The Amos Butler Audubon Society came into being on 18 March 1938 at a meeting of the Indiana Audubon Society, Central District, which was called to order by Dr. Earl Brooks, a practicing dentist from Noblesville, Indiana. A constitution was drawn up and formally adopted on 29 April 1938. Article 1 of that constitution read as follows: “Name.—This organization shall be known as the Indiana Audubon Society, Central District, Amos W. Butler Chapter. The following counties constitute the Central District: Boone, Hamilton, Hendricks, Marion, Hancock, Morgan, Johnson and Shelby.” Article 2 spelled out the object of the organization: “. . . to carry out the work of the Indiana Audubon Society and to undertake district conservation activities that may be approved by the Indiana Audubon Society.” In all, there were a total of eight articles, which were signed by Samuel E. Perkins III, Sue S. Sims, and Bernice Hussey.
In the latter part of his life, Butler resided in Indianapolis, first as state ornithologist and later as secretary to the State Board of Charities, serving in the latter capacity for some twenty-five years until his death in 1937. Ever since his Birds of Indiana was published in 1898, he has been considered the father of Indiana ornithology.
Learn more about the history of the Amos Butler Audubon Society, by downloading the

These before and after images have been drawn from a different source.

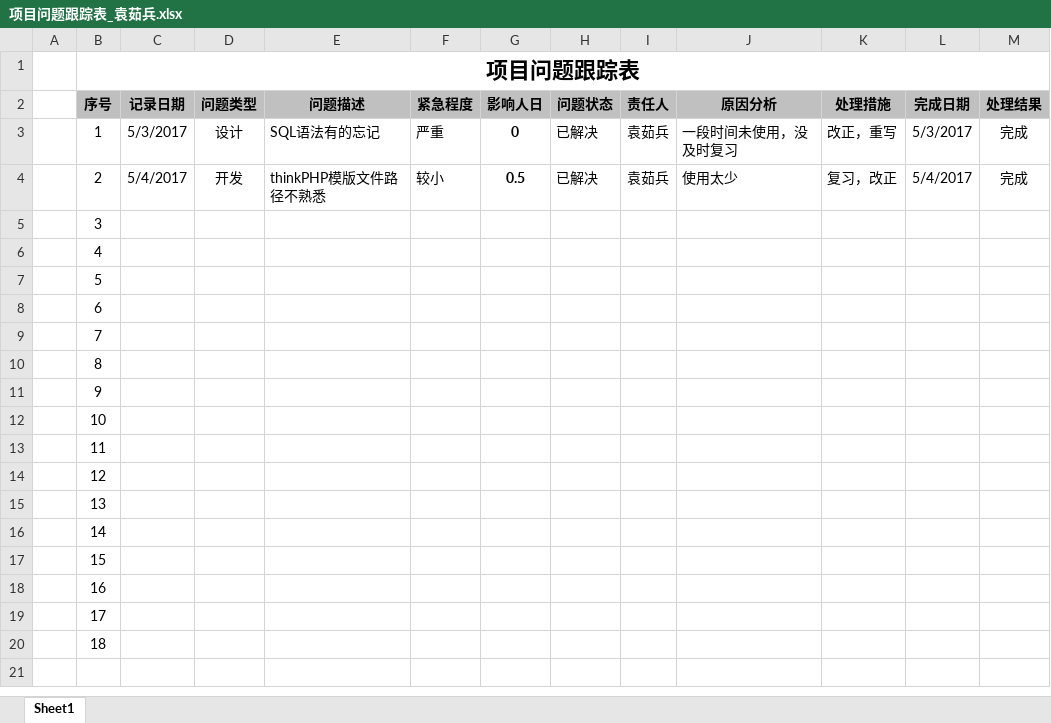
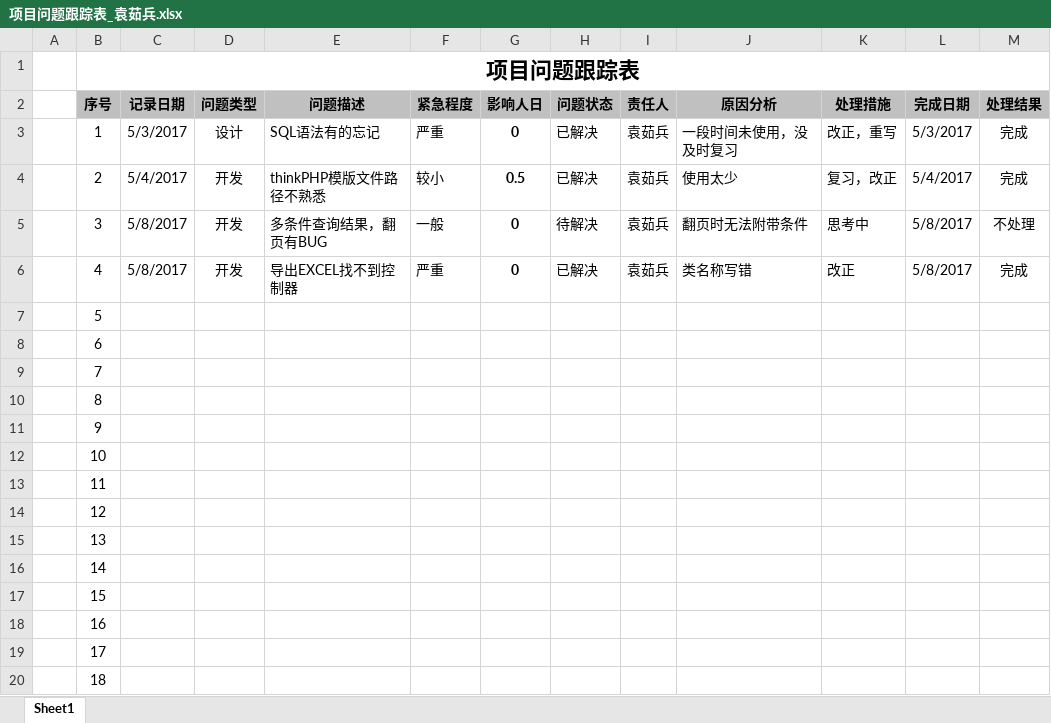
Before and after one commit to U32TeamA/freeBicycle, an Excel workbook: Public/doc/项目问题跟踪表_袁茹兵.xlsx, sheet Sheet1, drawn as a sheet; values as stored, in another font and other column widths than the file's, no borders; the diff names each change by its address in the sheet, - before the commit and + after, or states it on an @@ line.

```diff
--- a/Public/doc/项目问题跟踪表_袁茹兵.xlsx (sheet Sheet1)
+++ b/Public/doc/项目问题跟踪表_袁茹兵.xlsx (sheet Sheet1)
-C5:C6 (记录日期): (empty)
+C5:C6 (记录日期): 5/8/2017
-D5:D6 (问题类型): (empty)
+D5:D6 (问题类型): 开发
-E5 (问题描述): (empty)
+E5 (问题描述): 多条件查询结果，翻页有BUG
-F5 (紧急程度): (empty)
+F5 (紧急程度): 一般
-G5:G6 (影响人日): (empty)
+G5:G6 (影响人日): 0
-H5 (问题状态): (empty)
+H5 (问题状态): 待解决
-I5:I6 (责任人): (empty)
+I5:I6 (责任人): 袁茹兵
-J5 (原因分析): (empty)
+J5 (原因分析): 翻页时无法附带条件
-K5 (处理措施): (empty)
+K5 (处理措施): 思考中
-L5:L6 (完成日期): (empty)
+L5:L6 (完成日期): 5/8/2017
-M5 (处理结果): (empty)
+M5 (处理结果): 不处理
-E6 (问题描述): (empty)
+E6 (问题描述): 导出EXCEL找不到控制器
-F6 (紧急程度): (empty)
+F6 (紧急程度): 严重
-H6 (问题状态): (empty)
+H6 (问题状态): 已解决
-J6 (原因分析): (empty)
+J6 (原因分析): 类名称写错
-K6 (处理措施): (empty)
+K6 (处理措施): 改正
-M6 (处理结果): (empty)
+M6 (处理结果): 完成
```
Also changed, not shown: Public/doc/项目计划_袁茹兵.xlsx, 9 other files.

History of the Amos W. Butler Audubon Society, by Charles E. Keller.